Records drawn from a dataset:
((

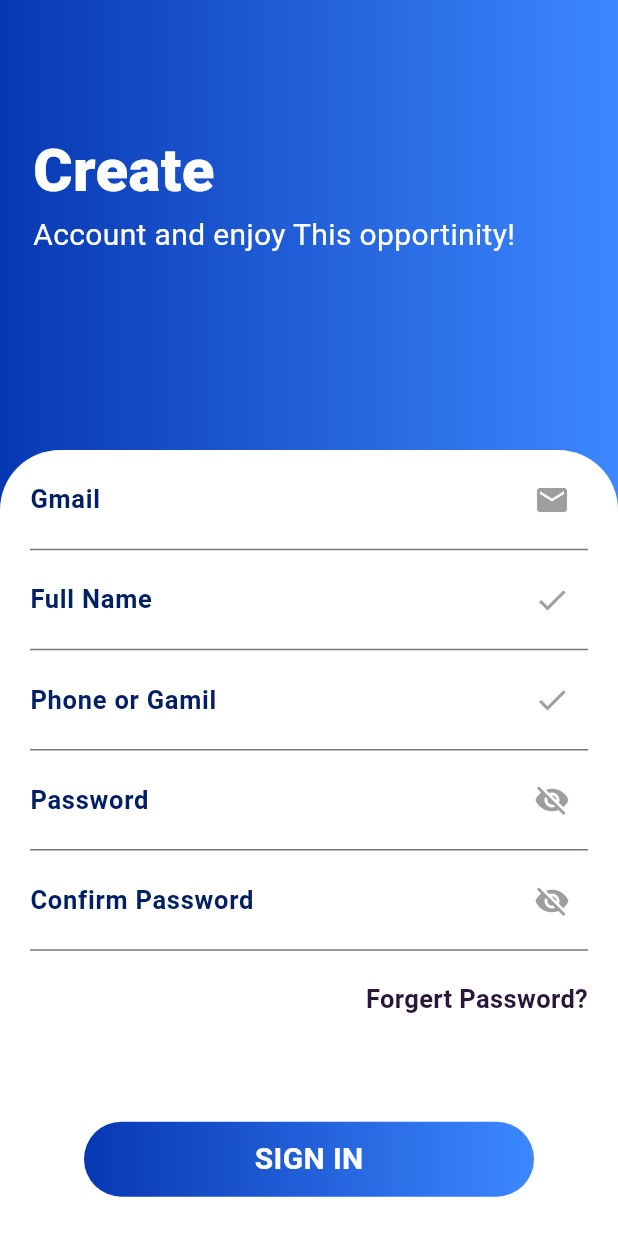
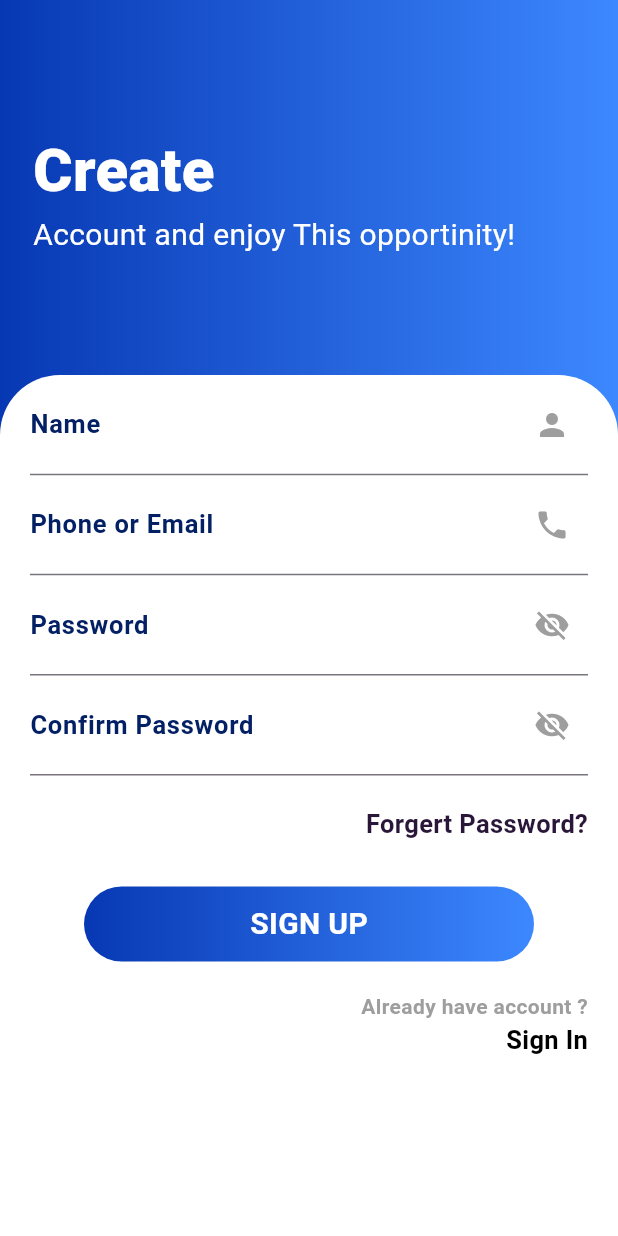
Before and after one commit to SemaNumeriqueOrganization/semanumerique_mobile, a Flutter app: the RegisterScreen screen opened by its route, on a phone screen of 412 x 824 dp. Run offline on Flutter 3.47's test engine with Material 3 defaults, Android fonts, the phone set to English and light mode, and no system bars; our stand-ins replace flutter_easyloading, font_awesome_flutter, get, shared_preferences; accounts and stored records are empty; Roboto replaces fonts that are missing (Comfortaa).

Commit message:
Register and login

```diff
--- a/lib/views/screens/auth/register_screen.dart
+++ b/lib/views/screens/auth/register_screen.dart
@@ -47,7 +47,7 @@ class _RegisterScreenState extends State<RegisterScreen> {
             ),
           ),
           Padding(
-            padding: const EdgeInsets.only(top: 300.0),
+            padding: const EdgeInsets.only(top: 250.0),
             child: Container(
               decoration: const BoxDecoration(
                 borderRadius: BorderRadius.only(
@@ -64,33 +64,14 @@ class _RegisterScreenState extends State<RegisterScreen> {
                     mainAxisAlignment: MainAxisAlignment.center,
                     children: [
                       const CustomTextField(
-                        label: 'Gmail',
-                        hint: "example : semanumerique@gmail.com",
-                        suffixIcon: Icon(Icons.mail, color: Colors.grey),
+                        label: 'Name',
+                        hint: "Full Name",
+                        suffixIcon: Icon(Icons.person, color: Colors.grey),
                       ),
-                      const TextField(
-                        decoration: InputDecoration(
-                            hintText: 'Name',
-                            suffixIcon: Icon(Icons.check, color: Colors.grey),
-                            label: Text(
-                              'Full Name',
-                              style: TextStyle(
-                                fontWeight: FontWeight.bold,
-                                color: MkasColor.Bluetext,
-                              ),
-                            )),
-                      ),
-                      const TextField(
-                        decoration: InputDecoration(
-                            hintText: 'Phone or number',
-                            suffixIcon: Icon(Icons.check, color: Colors.grey),
-                            label: Text(
-                              'Phone or Gamil',
-                              style: TextStyle(
-                                fontWeight: FontWeight.bold,
-                                color: MkasColor.Bluetext,
-                              ),
-                            )),
+                      const CustomTextField(
+                        label: 'Phone or Email',
+                        hint: "+243 975 *** **9 or exam@gmail.com",
+                        suffixIcon: Icon(Icons.phone, color: Colors.grey),
                       ),
                       TextField(
                         decoration: InputDecoration(
@@ -157,7 +138,7 @@ class _RegisterScreenState extends State<RegisterScreen> {
                         ),
                       ),
                       const SizedBox(
-                        height: 70,
+                        height: 30,
                       ),
                       Container(
                         height: 50,
@@ -171,7 +152,7 @@ class _RegisterScreenState extends State<RegisterScreen> {
                         ),
                         child: const Center(
                           child: Text(
-                            'SIGN IN',
+                            'SIGN UP',
                             style: TextStyle(
                                 fontWeight: FontWeight.bold,
                                 fontSize: 20,
@@ -180,7 +161,7 @@ class _RegisterScreenState extends State<RegisterScreen> {
                         ),
                       ),
                       const SizedBox(
-                        height: 90,
+                        height: 20,
                       ),
                       const Align(
                         alignment: Alignment.bottomRight,
@@ -189,14 +170,14 @@ class _RegisterScreenState extends State<RegisterScreen> {
                           crossAxisAlignment: CrossAxisAlignment.end,
                           children: [
                             Text(
-                              "Don't have account ?",
+                              "Already have account ?",
                               style: TextStyle(
                                 fontWeight: FontWeight.bold,
                                 color: Colors.grey,
                               ),
                             ),
                             Text(
-                              'Sign Up',
+                              'Sign In',
                               style: TextStyle(
                                 fontWeight: FontWeight.bold,
                                 fontSize: 17,
@@ -205,7 +186,10 @@ class _RegisterScreenState extends State<RegisterScreen> {
                             ),
                           ],
                         ),
-                      )
+                      ),
+                      const SizedBox(
+                        height: 20,
+                      ),
                     ],
                   ),
                 ),
```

))

WORK TO COMPLETE — For each line above that holds the string "grey", provide a copy of that line.

ANSWER —
-                        suffixIcon: Icon(Icons.mail, color: Colors.grey),
+                        suffixIcon: Icon(Icons.person, color: Colors.grey),
-                            suffixIcon: Icon(Icons.check, color: Colors.grey),
-                            suffixIcon: Icon(Icons.check, color: Colors.grey),
+                        suffixIcon: Icon(Icons.phone, color: Colors.grey),
                                 color: Colors.grey,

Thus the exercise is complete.